German-born French photographer . Name variations: Gisele Freund. Born in Berlin, Germany, in 1912; studied sociology and art history, Albert-Ludwigs-Universität Freiburg, Breisgau, Germany, 1932–33; studied at the Sorbonne, France, 1933–36, receiving Ph.D. in sociology and art; married Pierre Blum, in 1937 (divorced 1948).

Became a naturalized citizen of France (1936); moved to Lot, France, to escape Nazis (1940–42); was photographer and assistant film producer in Argentina and Chile with the Louis Jouvet Theatre Company (1943–44); worked for France Libre, Argentina (1944–45); lived in New York City (1947–49); lived and worked in Mexico (1950–52); became a member of Magnum Photos in Paris (1947–54); honored with the Grand Prix National des Arts, France (1980).

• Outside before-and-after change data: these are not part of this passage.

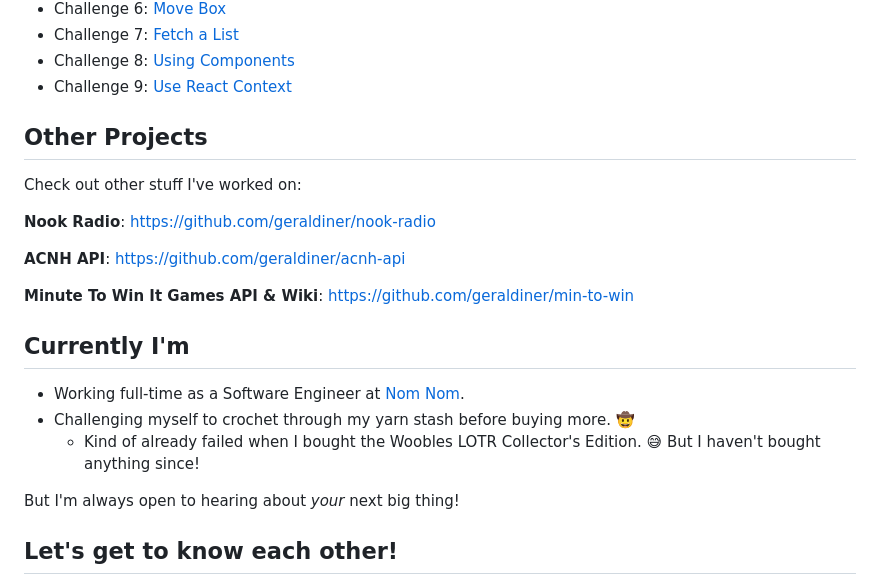
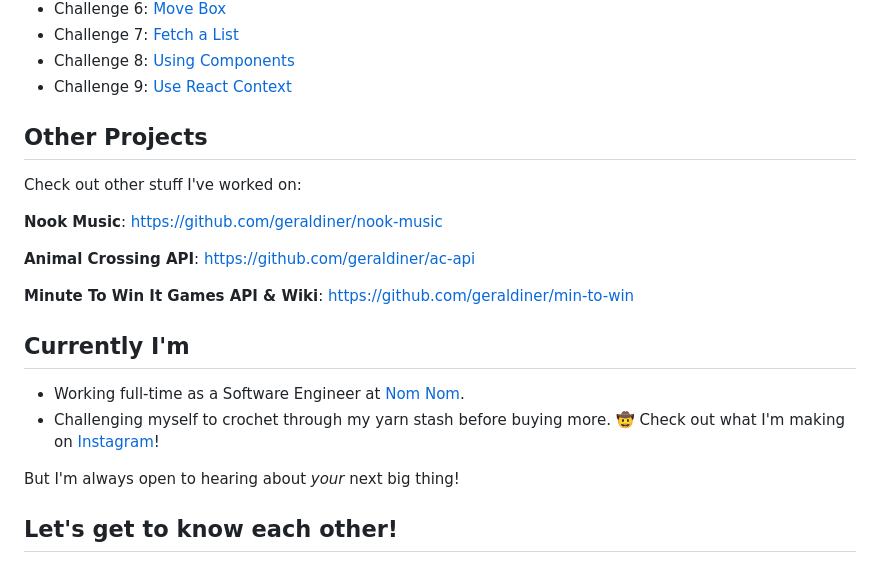
Before and after one commit to geraldiner/scotchio-react-challenges, a Markdown page: README.md, the part around the change. Rendered like a GitHub page.

```diff
--- a/README.md
+++ b/README.md
@@ -46,21 +46,21 @@ I wasn't really confident in my React abilities beforehand, but these were reall
 
 
 
+
 ## Other Projects
 
 Check out other stuff I've worked on:
 
-**Nook Radio**: https://github.com/geraldiner/nook-radio
+**Nook Music**: https://github.com/geraldiner/nook-music
 
-**ACNH API**: https://github.com/geraldiner/acnh-api
+**Animal Crossing API**: https://github.com/geraldiner/ac-api
 
 **Minute To Win It Games API & Wiki**: https://github.com/geraldiner/min-to-win
 
 ## Currently I'm
 
 - Working full-time as a Software Engineer at <a target="_blank" href="https://nomnomnow.com">Nom Nom</a>.
-- Challenging myself to crochet through my yarn stash before buying more. 🤠
-  - Kind of already failed when I bought the Woobles LOTR Collector's Edition. 😅 But I haven't bought anything since!
+- Challenging myself to crochet through my yarn stash before buying more. 🤠 Check out what I'm making on [Instagram](https://instagram.com/geraldinedesu)!
 
 But I'm always open to hearing about _your_ next big thing!
 
```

Born in Germany in 1912, Gisèle Freund arrived in Paris in 1933 to study sociology and the history of art. She underwrote her schooling with portraits and photo-journalism taken with a small Leica, a present from her father. In 1936, Freund received her doctorate at the Sorbonne and saw her first published photographs appear in Life magazine. She soon became known for her photo portraits, many in color as early as 1938, of literary and artistic greats, including James Joyce, Jean-Paul Sartre, Colette , Virginia Woolf , Elsa Triolet , Sylvia Beach , André Malraux, and Matisse. As a freelance photojournalist for Life, Weekly Illustrated, Picture-Post, and Paris Match, Freund produced photoessays on everyone from unemployed workers to Evita Peron . Her books include Photography and Society, The World and My Camera, Three Days with Joyce, and Gisèle Freund: Photographer.